══ SUPPLIED DATA
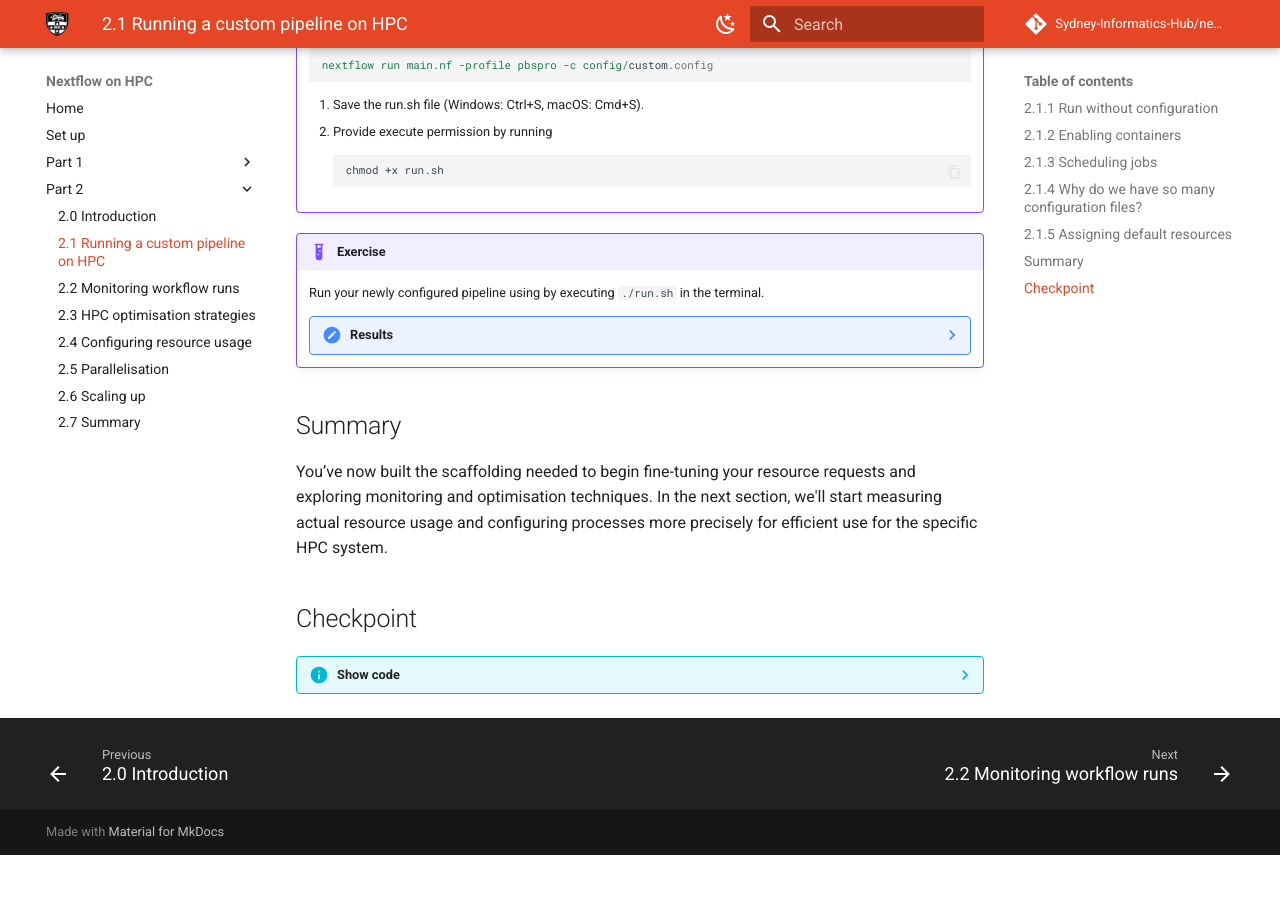
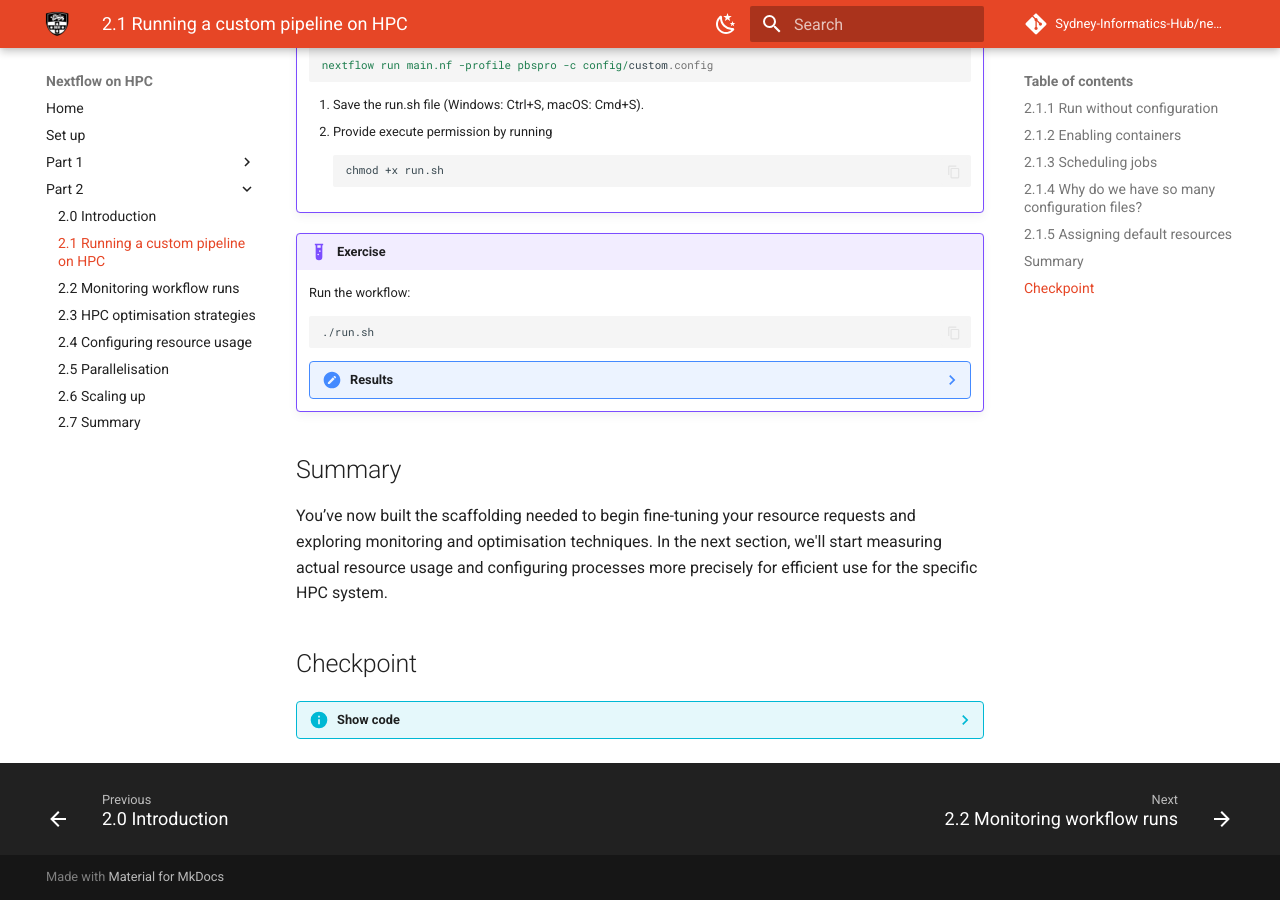
Before and after one commit to Sydney-Informatics-Hub/nextflow-hpc-workshop, an MkDocs documentation site: the page built from docs/part2/21_firstrun.md, in a window 1280 px wide and 900 px high, scrolled down 7943 px. Built offline with MkDocs 1.6.1 and Material for MkDocs 9.7.7, drawn with Linux system fonts in a browser that asks for light colours; comment, search, counter and statistics services are not loaded; before the commit the page ends 8798 px from its top, so only the background shows below that.

Commit message:
2.1 Update 2.1.5 run command

````diff
--- a/docs/part2/21_firstrun.md
+++ b/docs/part2/21_firstrun.md
@@ -631,7 +631,12 @@ While we could manually run the Nextflow command each time, using a run script c
 
 !!! example "Exercise"
 
-    Run your newly configured pipeline using by executing `./run.sh` in the terminal.
+    Run the workflow:
+
+    ```bash
+    ./run.sh
+    ```
+
     ??? note "Results"
 
         On both Gadi and Setonix, both runs should now be successful and
````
════
- YOUR ASSIGNMENT
In the records above, find the line containing "2.1 Update 2.1.5 run command"; please retype it and every line after it through the last line, exactly and with nothing else.

- YOUR RESPONSE
2.1 Update 2.1.5 run command

````diff
--- a/docs/part2/21_firstrun.md
+++ b/docs/part2/21_firstrun.md
@@ -631,7 +631,12 @@ While we could manually run the Nextflow command each time, using a run script c
 
 !!! example "Exercise"
 
-    Run your newly configured pipeline using by executing `./run.sh` in the terminal.
+    Run the workflow:
+
+    ```bash
+    ./run.sh
+    ```
+
     ??? note "Results"
 
         On both Gadi and Setonix, both runs should now be successful and
````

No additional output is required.